Formerly the College of Commerce, the Edwards School is the University of Saskatchewan’s business school, offering bachelor’s and master’s programs in accounting, commerce, business administration and finance.
As signalled by the school’s namesake, Murray Edwards, executive chairman of Canadian Natural Resources, the Edwards School of Business serves not only as a place for professional networking but as a conduit for corporate influence in academia, making it one of our Top 50 Legitimators.
Location: Saskatoon, Saskatchewan
Enrollment: 2,000 graduate and undergraduate students
While the University of Saskatchewan promotes a moderate climate action plan to reduce its own operational emissions and support climate action,1 climate change does not appear to feature in the Edwards course offerings, nor is it mentioned on their website. The Edwards School’s extensive ties to the Canadian oil industry help to explain its relative silence on the issue. Canadian Natural Resources executive chairman Murray Edwards plays a key role at the school: the “Murray Edwards Stock Ticker” on the school’s main floor commemorates a donation from Edwards in 2002, and the Murray Edwards Case Room was established as a result of a donation in 2000.2
Other indicators of the school’s corporate influence are abundant. Ted Hanlon—former board member and chair of Wascana Energy and Saskatchewan Oil Patch Hall of Fame member— donated $2 million to Edwards in 2008, founding the Hanlon Centre for International Business Studies.3 A $1 million donation from former Cameco CEO Jerry Grandey on behalf of Cameco Corporation underwrote the Grandey Leadership Initiative, providing scholarships for Edwards students.4 Daniel Halyk—CEO of Total Energy Services since 2002—is a member of the Dean’s Advisory Council at Edwards and sits on the Advisory Board of the University of Calgary School of Public Policy. Tracy Robinson, Vice-President Supply Chain at TransCanada Corporation, also sits on the Advisory Council, along with Alan Stewart Hanlon, president and CEO of Gibson Energy, and Tim Gitzel, president and CEO of Cameco.5

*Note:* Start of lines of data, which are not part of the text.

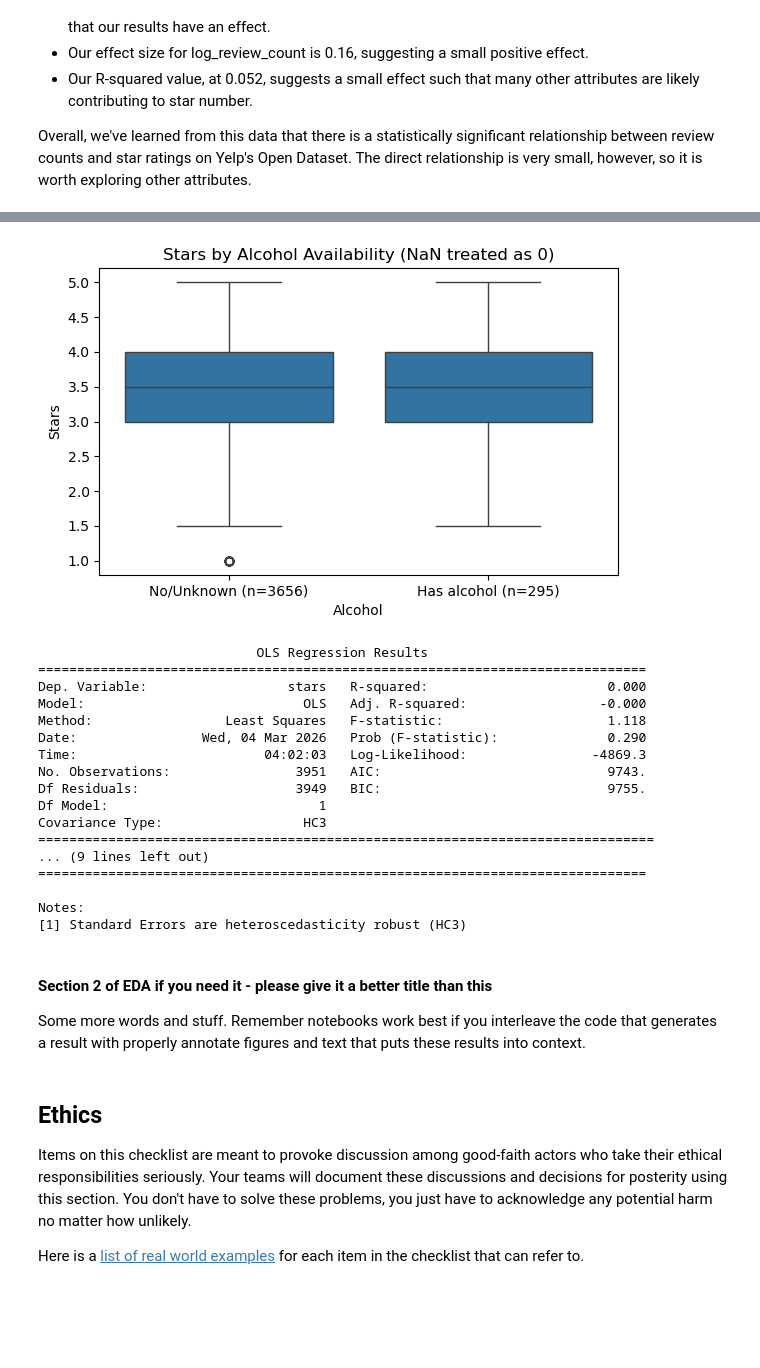
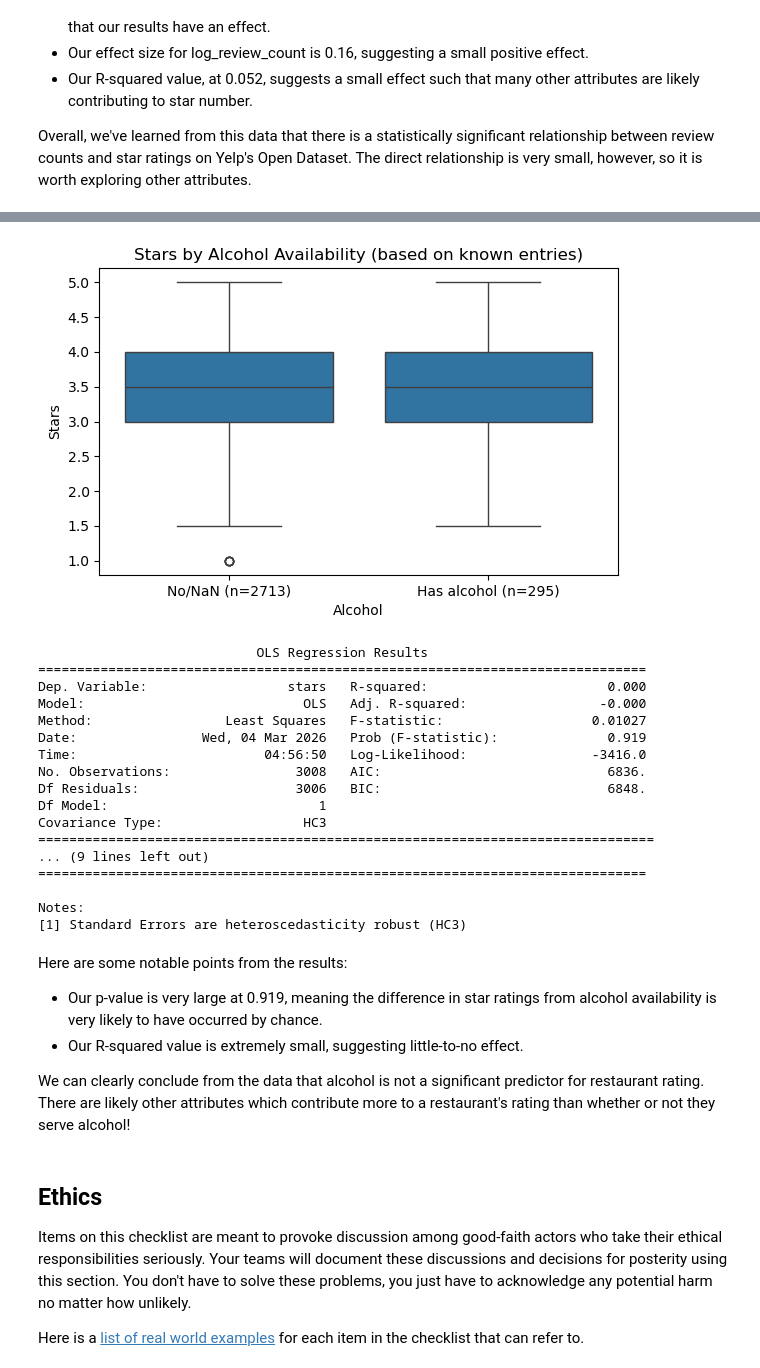
Before and after one commit to COGS108/Group009_WI26, a Jupyter notebook: 02-EDACheckpoint.ipynb, the cells around one changed output, grey strips where cells are left out. Saved outputs shown, nothing was run; the diff lists cells and outputs as text; code cells hidden in the pictures; blank space fills up the shorter version.

Commit message:
EDA pt 3
- alcohol section added
- gluck dyl

```diff
--- a/02-EDACheckpoint.ipynb
+++ b/02-EDACheckpoint.ipynb
@@ -331,16 +333,20 @@ Making the `attr_Alcohol` data binary here.
 # %%
 df_alc = yelp_df.copy()
 alc = df_alc['attr_Alcohol'].astype('string')
+# clean the strings
 alc_clean = (alc
              .str.strip()
              .str.strip('"')
              .str.strip("'")
              .str.lower())
+# convert to binary, keeping NaNs
 df_alc['alcohol_has'] = np.where(
-    alc_clean.isin(['full_bar', 'beer_and_wine']),
-    1,
-    0
+    alc_clean.isna(),
+    np.nan,
+    alc_clean.isin(['full_bar', 'beer_and_wine']).astype(int)
 )
+
+yelp_df = df_alc
 # %% [markdown]
 ## Results
 
@@ -429,33 +441,30 @@ Overall, we've learned from this data that there is a statistically significant
 # %%
-plot_df = df_alc.dropna(subset=['stars'])  # keep valid ratings
-
-counts = plot_df['alcohol_has'].value_counts().sort_index()
+df_alc_known = yelp_df.dropna(subset=['alcohol_has'])
+counts = df_alc_known['alcohol_has'].value_counts().sort_index()
 
 plt.figure(figsize=(6, 4))
-sns.boxplot(data=plot_df, x='alcohol_has', y='stars')
-plt.xticks([0, 1], [f"No/Unknown (n={counts.get(0,0)})", f"Has alcohol (n={counts.get(1,0)})"])
+sns.boxplot(data=df_alc_known, x='alcohol_has', y='stars')
+plt.xticks([0, 1], [f"No/NaN (n={counts.get(0,0)})", f"Has alcohol (n={counts.get(1,0)})"])
 plt.xlabel("Alcohol")
 plt.ylabel("Stars")
-plt.title("Stars by Alcohol Availability (NaN treated as 0)")
+plt.title("Stars by Alcohol Availability (based on known entries)")
 plt.tight_layout()
 plt.show()
 # %% [output]
-[figure, old version]
+[figure, new version]
 # %%
-ols_df = df_alc.dropna(subset=['stars'])  # alcohol_has has no NaNs by construction
-
-model_alc = smf.ols('stars ~ alcohol_has', data=ols_df).fit(cov_type='HC3')
+model_alc = smf.ols('stars ~ alcohol_has', data=df_alc_known).fit(cov_type='HC3')
 print(model_alc.summary())
 # %% [output]
                             OLS Regression Results
 ==============================================================================
 Dep. Variable:                  stars   R-squared:                       0.000
 Model:                            OLS   Adj. R-squared:                 -0.000
-Method:                 Least Squares   F-statistic:                     1.118
-Date:                Wed, 04 Mar 2026   Prob (F-statistic):              0.290
-Time:                        04:02:03   Log-Likelihood:                -4869.3
-No. Observations:                3951   AIC:                             9743.
-Df Residuals:                    3949   BIC:                             9755.
+Method:                 Least Squares   F-statistic:                   0.01027
+Date:                Wed, 04 Mar 2026   Prob (F-statistic):              0.919
+Time:                        04:56:50   Log-Likelihood:                -3416.0
+No. Observations:                3008   AIC:                             6836.
+Df Residuals:                    3006   BIC:                             6848.
 Df Model:                           1
 Covariance Type:                  HC3
 ===============================================================================
@@ -464,7 +473,3 @@ Covariance Type:                  HC3
 
 Notes:
 [1] Standard Errors are heteroscedasticity robust (HC3)
-# %% [markdown]
-#### Section 2 of EDA if you need it  - please give it a better title than this
-
-Some more words and stuff.  Remember notebooks work best if you interleave the code that generates a result with properly annotate figures and text that puts these results into context.
@@ -474,3 +476,10 @@ Some more words and stuff.  Remember notebooks work best if you interleave the c
+# %% [markdown]
+Here are some notable points from the results:
+
+- Our p-value is very large at 0.919, meaning the difference in star ratings from alcohol availability is very likely to have occurred by chance.
+- Our R-squared value is extremely small, suggesting little-to-no effect.
+
+We can clearly conclude from the data that alcohol is not a significant predictor for restaurant rating. There are likely other attributes which contribute more to a restaurant's rating than whether or not they serve alcohol!
 # %% [markdown]
 ## Ethics
 
```
Also changed, not shown: parts of 5 cells of this notebook.
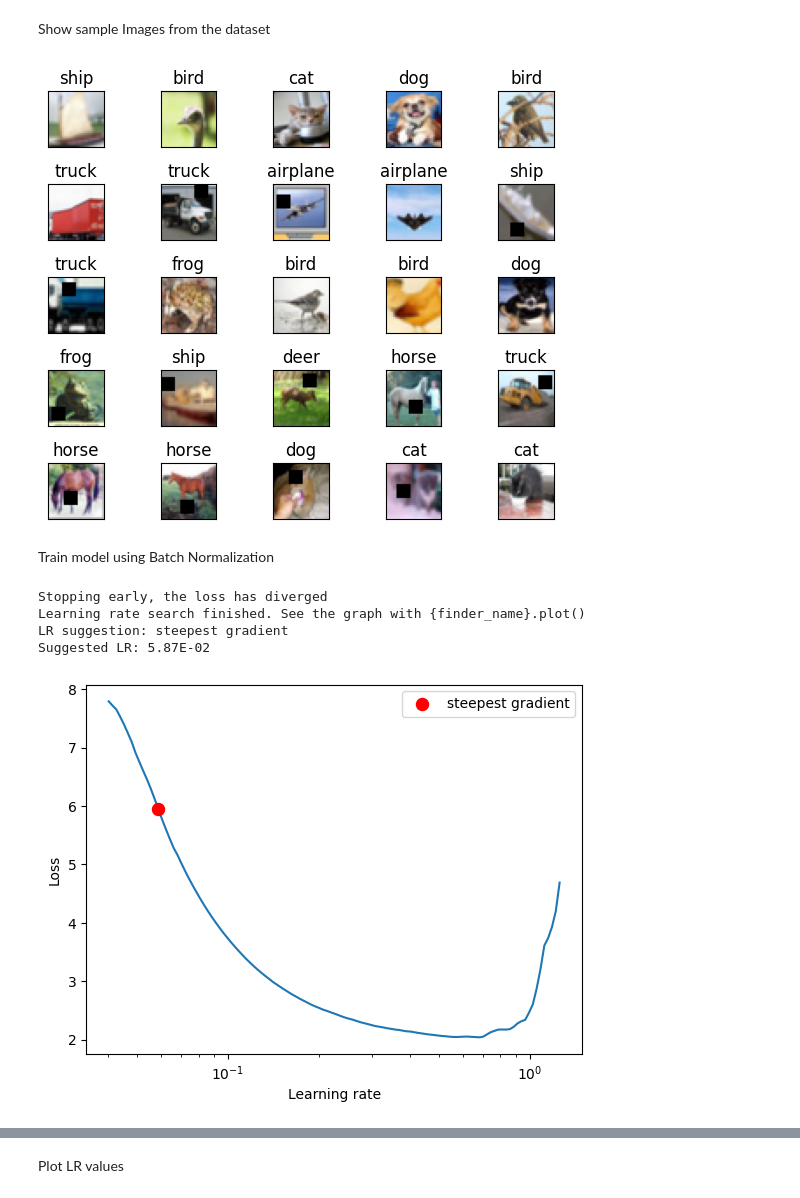
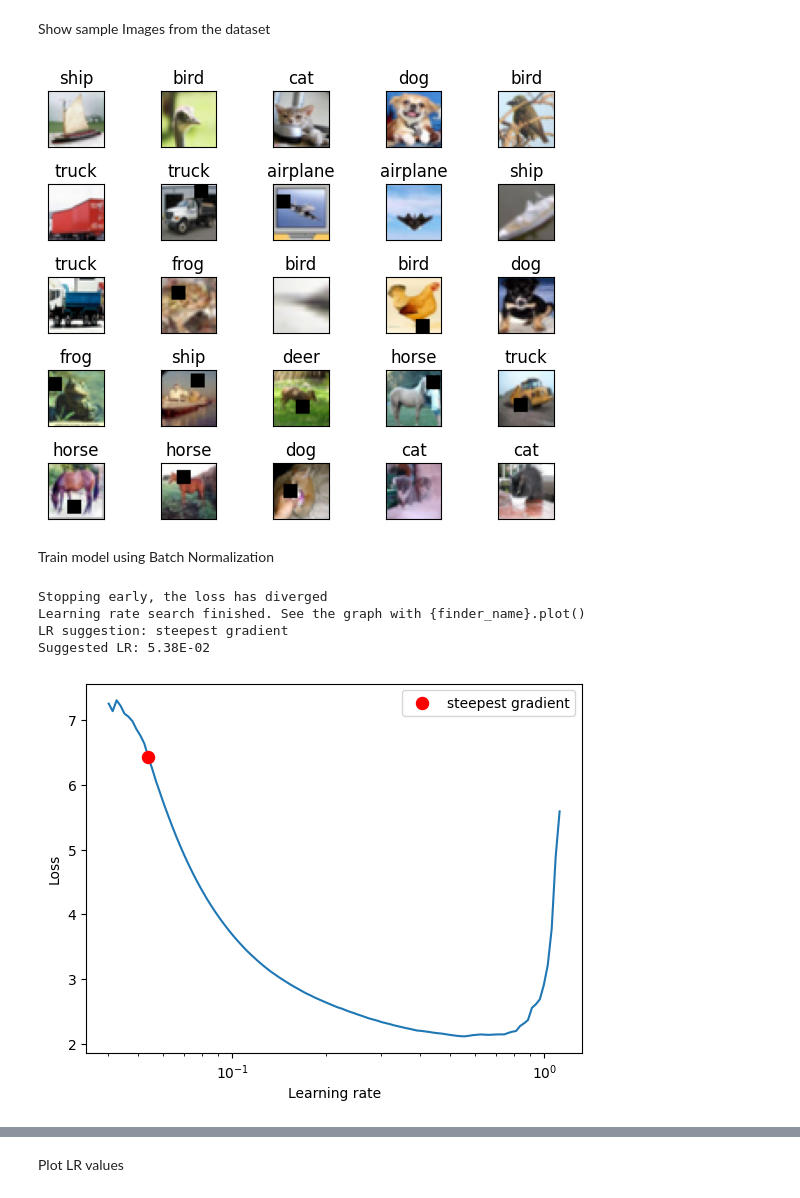
Before and after one commit to jyanivaddi/ERA_V1, a Jupyter notebook: session_10/s10.ipynb, the cells around one changed output, grey strips where cells are left out. Drawn from its saved outputs; the diff is of its cells as text; code cells hidden in the pictures.

```diff
--- a/session_10/s10.ipynb
+++ b/session_10/s10.ipynb
@@ -74,8 +74,9 @@ Define Transforms
 # %%
 train_transforms = A.Compose(
     [
-        A.augmentations.crops.transforms.CropAndPad(-4, p=0.5),
-        A.HorizontalFlip(p=0.5),
+        #A.augmentations.crops.transforms.CropAndPad(-4, p=0.5),
+        AA.crops.transforms.RandomResizedCrop(height = 32,width = 32,p=0.2),
+        A.HorizontalFlip(p=0.2),
         AA.dropout.coarse_dropout.CoarseDropout(max_holes = 1, max_height=8,
                                                 max_width=8, min_holes = 1,
                                                 min_height=8, min_width=8,
@@ -87,6 +88,7 @@ train_transforms = A.Compose(
     ]
 )
 test_transforms = A.Compose([
+
     A.Normalize(mean=(0.491,0.482,0.447),std=(0.247,0.244,0.262)),
     ToTensorV2(),
 ])
@@ -105,22 +143,22 @@ Show sample Images from the dataset
 # %%
 preview_images(train_loader,class_names, num_rows = 5, num_cols = 5)
 # %% [output]
-[figure, old version]
+[figure, new version]
 # %% [markdown]
 Train model using Batch Normalization
 # %%
-drop_out = 0.02
+drop_out = 0.0
 num_epochs=24
 resnet_model = CustomResnet(base_channels=3, num_classes=10,drop_out_probability=drop_out).to(device)
 criterion = nn.CrossEntropyLoss(reduction='mean')
 optim_obj = Optimization(resnet_model, device, train_loader, criterion, num_epochs)
 lr_history = find_best_lr(resnet_model, train_loader, optim_obj.optimizer, criterion, device)
 # %% [output]
 Stopping early, the loss has diverged
 Learning rate search finished. See the graph with {finder_name}.plot()
 LR suggestion: steepest gradient
-Suggested LR: 5.87E-02
+Suggested LR: 5.38E-02
-[figure, old version]
+[figure, new version]
 # %%
 from torch.optim.lr_scheduler import OneCycleLR
 #optim_obj.define_scheduler(max_lr=4.93E-2)
```
Also changed, not shown: parts of 5 cells of this notebook.
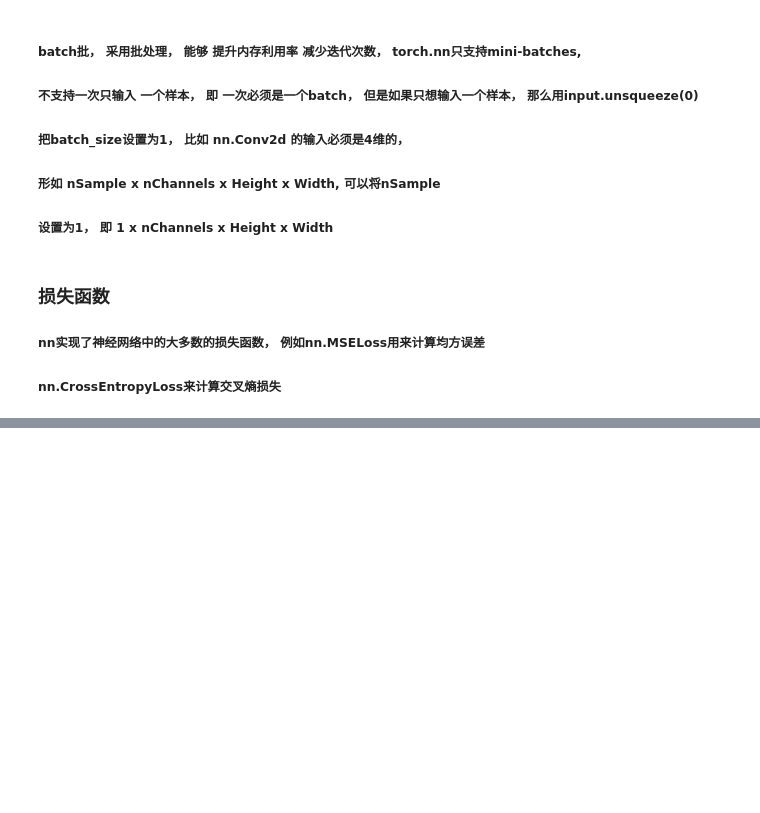
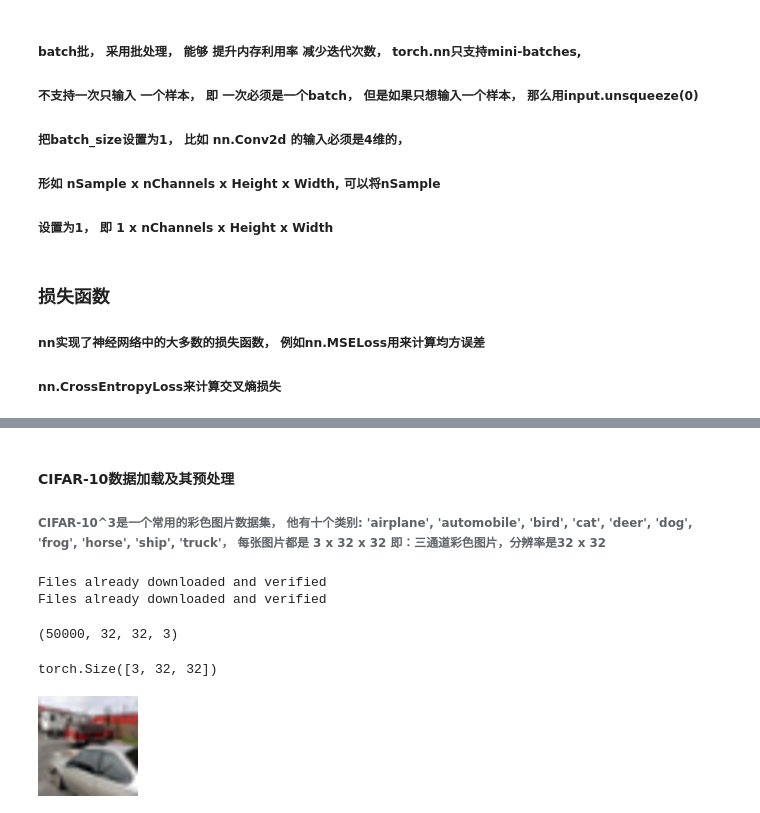
Before and after one commit to Lhtoday/PytorchLog, a Jupyter notebook: PyTorchRumen.ipynb, the cells around one changed output, grey strips where cells are left out. Saved outputs shown, nothing was run; the diff lists cells and outputs as text; code cells hidden in the pictures; blank space fills up the shorter version.

```diff
--- a/PyTorchRumen.ipynb
+++ b/PyTorchRumen.ipynb
@@ -344,0 +423,3 @@ tensor(28.3272, grad_fn=<MseLossBackward0>)
+# %% [markdown]
+#### CIFAR-10数据加载及其预处理
+###### CIFAR-10^3是一个常用的彩色图片数据集， 他有十个类别: 'airplane', 'automobile', 'bird', 'cat', 'deer', 'dog', 'frog', 'horse', 'ship', 'truck'， 每张图片都是 3 x 32 x 32 即：三通道彩色图片，分辨率是32 x 32
@@ -344,0 +431,56 @@ tensor(28.3272, grad_fn=<MseLossBackward0>)
+# %%
+#定义对数据的预处理
+transform = transforms.Compose([
+    transforms.ToTensor(),
+    transforms.Normalize([0.5, 0.5, 0.5], [0.5, 0.5, 0.5]) #Nornalize里面的参数是 均值 标准差
+])
+
+#训练集
+trainset = tv.datasets.CIFAR10(
+    root='D:\Code',
+    train=True,
+    download=True,
+    transform=transform
+)
+
+# torch.utils.data.DataLoader 参数 详解 https://blog.csdn.net/qq_36653505/article/details/84728855
+trainloader = t.utils.data.DataLoader( #主要是对数据进行batch的划分,提高内存的利用率
+    trainset,
+    batch_size=4,
+    shuffle=True,
+    num_workers=2
+)
+
+#测试集
+testset = tv.datasets.CIFAR10(
+    root='D:\Code',
+    train=False,
+    download=True,
+    transform=transform
+)
+
+testloader = t.utils.data.DataLoader( #主要是对数据进行batch的划分,提高内存的利用率
+    testset,
+    batch_size=4,
+    shuffle=True,
+    num_workers=2
+)
+
+classes = ('plane', 'car', 'bird', 'cat','deer', 'dog', 'frog', 'horse', 'ship', 'truck'
+)
+# %% [output]
+Files already downloaded and verified
+Files already downloaded and verified
+# %%
+print(trainset.data.shape)
+# %% [output]
+(50000, 32, 32, 3)
+# %%
+(data, label) = trainset[49999] #随便取一个数据
+print(data.shape)
+# %% [output]
+torch.Size([3, 32, 32])
+# %%
+show((data + 1) / 2).resize((100, 100))
+# %% [output]
+[figure, added]
```
Also changed, not shown: parts of 29 cells of this notebook, 1 other file.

While the oil-influenced board of the Edwards School indicates its alignment with extractive interests, its “Dean’s Circle” further exemplifies a culture of corporate sponsorship, which has sparked community concern.6 Dean’s Circle membership is awarded only by invitation and for a fee—all members must commit to making large financial donations to the school in return for greater access to key decision-makers within the university. According to Daphne Taras, Dean’s Circle founder, “members have a true relationship with the Edwards School of Business,” adding that “we know our financial support is a wise investment in the future.”7 The Dean’s Circle includes James Estey, chairman of Prairie Sky Royalty and Gibson Energy, and Tracy Robinson from TransCanada Corporation; both are also Advisory Council members.8
Learn more about Edwards School of Business at LittleSis.org
The intent of the Corporate Mapping Project database is to engage Canadians in a conversation about the role of the fossil fuel sector in our democracy, by “mapping” how power and influence play out in the oil, gas and coal industries of BC, Alberta and Saskatchewan.
Edwards School of Business, “Edwards Dean’s Circle,” accessed April 14th, 2019, http://www.edwardsdeanscircle.ca/index.aspx. Particular concern has centred on the influence of uranium mining firm Cameco on the University of Saskatchewan. See for instance D’Arcy Hande, “Follow the Yellowcake Road: Nuclear Power, Tarsands Extraction, and the Co-option of the University of Saskatchewan,” Briarpatch, February 28, 2012 https://briarpatchmagazine.com/articles/view/follow-the-yellowcake-road.